(Provided data begins)
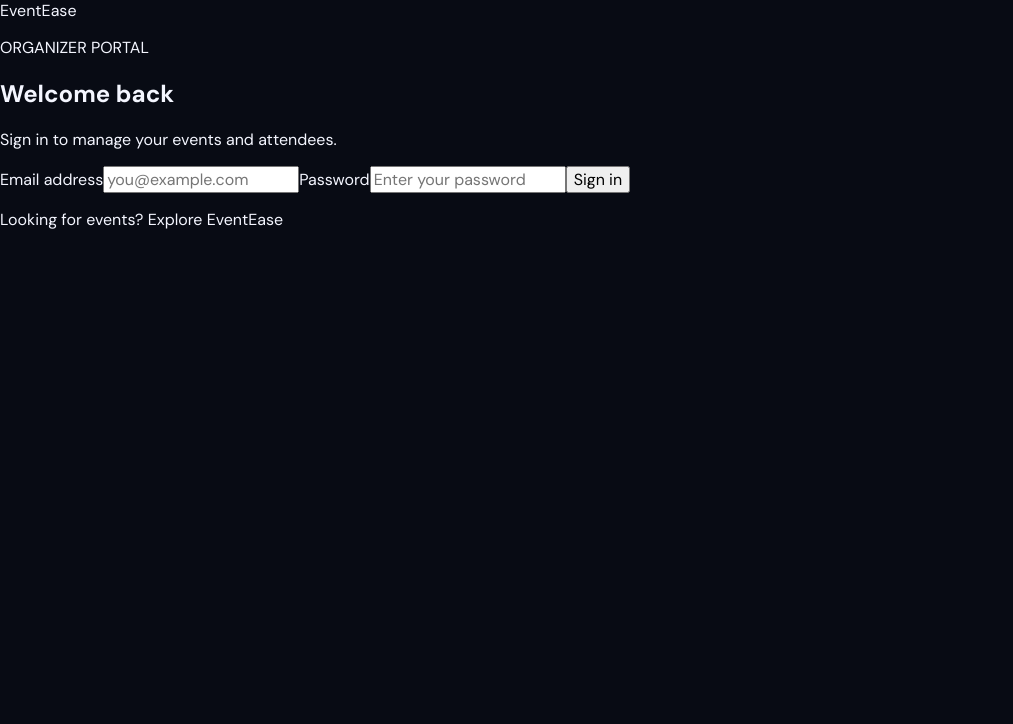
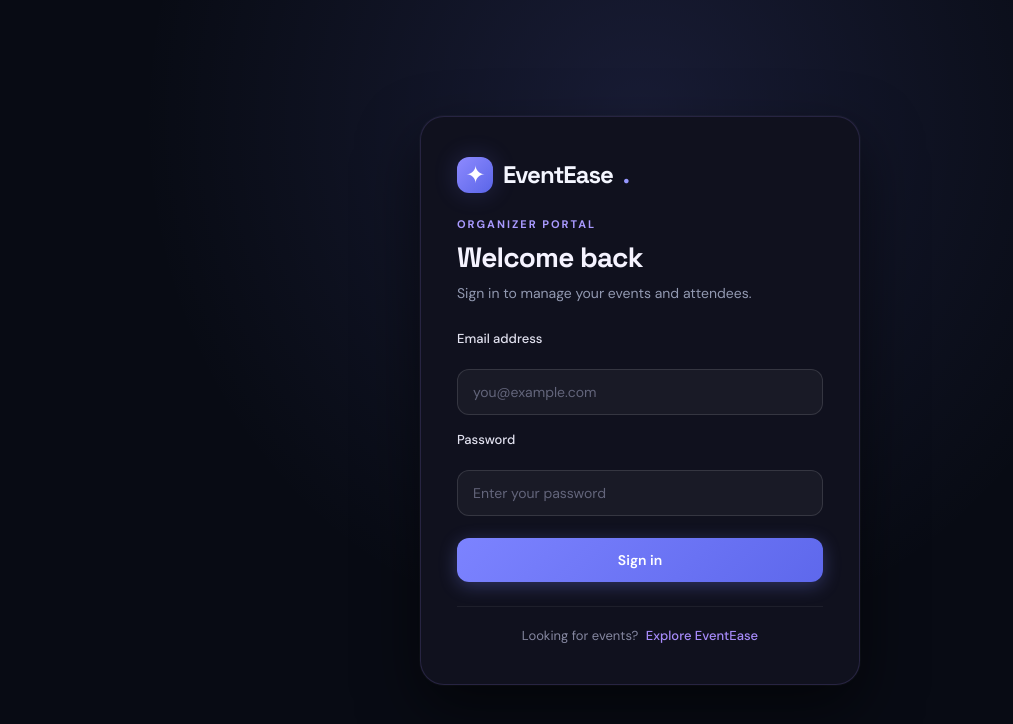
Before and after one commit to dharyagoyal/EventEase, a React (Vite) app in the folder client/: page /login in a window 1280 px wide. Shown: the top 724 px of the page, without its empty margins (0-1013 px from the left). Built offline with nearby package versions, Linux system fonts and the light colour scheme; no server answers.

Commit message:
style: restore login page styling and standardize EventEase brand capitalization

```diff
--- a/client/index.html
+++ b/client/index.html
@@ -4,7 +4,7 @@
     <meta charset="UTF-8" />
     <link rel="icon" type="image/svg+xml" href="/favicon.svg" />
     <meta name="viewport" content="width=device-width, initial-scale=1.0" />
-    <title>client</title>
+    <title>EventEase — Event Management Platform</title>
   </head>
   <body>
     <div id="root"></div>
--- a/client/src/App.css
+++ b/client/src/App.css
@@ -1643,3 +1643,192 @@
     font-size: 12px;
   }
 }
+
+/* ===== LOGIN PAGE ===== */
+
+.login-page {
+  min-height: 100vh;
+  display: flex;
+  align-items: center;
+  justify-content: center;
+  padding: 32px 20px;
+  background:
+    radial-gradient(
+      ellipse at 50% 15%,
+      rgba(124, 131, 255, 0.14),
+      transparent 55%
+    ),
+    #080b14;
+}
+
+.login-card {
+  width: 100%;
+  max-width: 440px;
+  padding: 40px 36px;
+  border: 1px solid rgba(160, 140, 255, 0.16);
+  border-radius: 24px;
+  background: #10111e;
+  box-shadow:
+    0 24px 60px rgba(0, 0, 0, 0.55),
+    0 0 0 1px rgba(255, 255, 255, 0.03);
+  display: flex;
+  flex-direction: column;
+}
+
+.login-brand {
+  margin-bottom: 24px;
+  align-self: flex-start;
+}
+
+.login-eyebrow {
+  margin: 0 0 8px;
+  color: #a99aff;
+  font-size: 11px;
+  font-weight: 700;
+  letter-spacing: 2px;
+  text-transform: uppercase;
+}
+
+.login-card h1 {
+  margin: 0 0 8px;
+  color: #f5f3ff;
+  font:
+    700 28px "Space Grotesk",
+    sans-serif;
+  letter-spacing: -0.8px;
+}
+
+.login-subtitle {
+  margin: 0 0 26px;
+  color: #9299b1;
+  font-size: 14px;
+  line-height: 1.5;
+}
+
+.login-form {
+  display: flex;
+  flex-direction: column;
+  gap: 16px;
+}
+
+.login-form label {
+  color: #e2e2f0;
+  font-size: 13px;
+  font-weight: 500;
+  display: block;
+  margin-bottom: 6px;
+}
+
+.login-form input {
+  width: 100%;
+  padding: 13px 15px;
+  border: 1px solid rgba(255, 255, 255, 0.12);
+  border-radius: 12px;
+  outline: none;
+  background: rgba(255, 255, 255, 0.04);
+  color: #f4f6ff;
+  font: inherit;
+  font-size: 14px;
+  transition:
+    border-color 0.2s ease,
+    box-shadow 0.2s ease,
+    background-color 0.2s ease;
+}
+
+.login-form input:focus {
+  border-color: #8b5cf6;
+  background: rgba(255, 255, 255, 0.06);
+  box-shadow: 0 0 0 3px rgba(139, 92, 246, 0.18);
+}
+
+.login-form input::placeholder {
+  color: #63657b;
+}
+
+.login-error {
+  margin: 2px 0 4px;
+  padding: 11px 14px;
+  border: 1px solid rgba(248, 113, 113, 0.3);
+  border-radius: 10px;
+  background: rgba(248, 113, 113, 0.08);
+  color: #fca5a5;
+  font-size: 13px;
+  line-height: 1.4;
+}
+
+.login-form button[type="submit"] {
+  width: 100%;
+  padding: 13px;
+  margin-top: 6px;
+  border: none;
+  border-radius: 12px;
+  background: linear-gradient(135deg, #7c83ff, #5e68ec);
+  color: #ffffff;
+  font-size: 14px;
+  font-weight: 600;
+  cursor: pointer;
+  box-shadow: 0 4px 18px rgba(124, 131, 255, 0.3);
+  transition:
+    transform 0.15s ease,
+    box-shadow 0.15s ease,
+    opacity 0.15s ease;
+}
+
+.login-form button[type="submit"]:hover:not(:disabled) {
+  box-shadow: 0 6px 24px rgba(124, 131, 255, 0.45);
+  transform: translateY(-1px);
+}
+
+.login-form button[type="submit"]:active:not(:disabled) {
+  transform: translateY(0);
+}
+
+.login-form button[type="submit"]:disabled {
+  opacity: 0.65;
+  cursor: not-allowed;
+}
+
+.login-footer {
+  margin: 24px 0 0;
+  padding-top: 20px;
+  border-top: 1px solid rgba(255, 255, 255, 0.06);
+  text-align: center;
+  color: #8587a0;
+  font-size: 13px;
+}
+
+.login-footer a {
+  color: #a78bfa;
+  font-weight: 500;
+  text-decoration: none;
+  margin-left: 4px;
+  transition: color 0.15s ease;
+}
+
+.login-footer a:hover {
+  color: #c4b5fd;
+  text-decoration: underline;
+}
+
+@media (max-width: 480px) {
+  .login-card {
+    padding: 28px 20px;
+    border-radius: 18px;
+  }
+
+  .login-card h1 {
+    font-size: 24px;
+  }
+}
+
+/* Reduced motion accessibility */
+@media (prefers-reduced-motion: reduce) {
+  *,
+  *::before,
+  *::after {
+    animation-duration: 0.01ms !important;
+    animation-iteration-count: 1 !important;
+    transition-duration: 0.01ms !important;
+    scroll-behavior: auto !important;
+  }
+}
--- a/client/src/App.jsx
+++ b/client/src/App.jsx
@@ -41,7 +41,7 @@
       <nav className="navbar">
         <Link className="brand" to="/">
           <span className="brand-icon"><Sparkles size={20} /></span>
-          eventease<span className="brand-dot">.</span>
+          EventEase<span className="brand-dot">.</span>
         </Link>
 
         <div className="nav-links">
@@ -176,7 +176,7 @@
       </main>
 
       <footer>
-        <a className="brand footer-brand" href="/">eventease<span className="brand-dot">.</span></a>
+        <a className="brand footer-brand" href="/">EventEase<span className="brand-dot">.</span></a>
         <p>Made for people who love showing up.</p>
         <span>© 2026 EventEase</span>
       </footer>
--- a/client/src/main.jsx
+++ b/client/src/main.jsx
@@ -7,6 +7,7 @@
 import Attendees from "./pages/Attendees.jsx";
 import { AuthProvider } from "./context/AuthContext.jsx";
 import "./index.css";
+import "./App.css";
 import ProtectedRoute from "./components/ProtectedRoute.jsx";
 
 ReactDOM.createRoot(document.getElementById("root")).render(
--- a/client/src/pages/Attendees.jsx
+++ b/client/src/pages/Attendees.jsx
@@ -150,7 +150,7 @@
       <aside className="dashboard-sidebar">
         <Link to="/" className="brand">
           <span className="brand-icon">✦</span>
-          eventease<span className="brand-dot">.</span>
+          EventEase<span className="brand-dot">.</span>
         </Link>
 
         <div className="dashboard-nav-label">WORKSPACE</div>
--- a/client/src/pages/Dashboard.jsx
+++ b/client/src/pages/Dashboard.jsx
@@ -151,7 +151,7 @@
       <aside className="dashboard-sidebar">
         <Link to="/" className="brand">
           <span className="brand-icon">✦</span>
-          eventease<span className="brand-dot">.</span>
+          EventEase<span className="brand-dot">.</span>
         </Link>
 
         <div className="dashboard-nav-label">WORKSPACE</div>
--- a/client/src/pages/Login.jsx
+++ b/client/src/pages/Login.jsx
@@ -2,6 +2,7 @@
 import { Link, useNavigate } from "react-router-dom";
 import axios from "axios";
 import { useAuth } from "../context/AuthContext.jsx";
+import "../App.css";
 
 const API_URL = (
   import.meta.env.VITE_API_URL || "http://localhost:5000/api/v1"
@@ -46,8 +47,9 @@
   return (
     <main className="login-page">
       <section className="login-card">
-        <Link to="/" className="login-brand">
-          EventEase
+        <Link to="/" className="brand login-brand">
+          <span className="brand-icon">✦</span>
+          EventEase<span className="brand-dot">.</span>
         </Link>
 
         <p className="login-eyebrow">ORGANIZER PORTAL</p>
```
(Provided data ends)
*The problem:*
Copy each line of the material where "pages" is found.

*Solution for this problem:*
 import Attendees from "./pages/Attendees.jsx";
--- a/client/src/pages/Attendees.jsx
+++ b/client/src/pages/Attendees.jsx
--- a/client/src/pages/Dashboard.jsx
+++ b/client/src/pages/Dashboard.jsx
--- a/client/src/pages/Login.jsx
+++ b/client/src/pages/Login.jsx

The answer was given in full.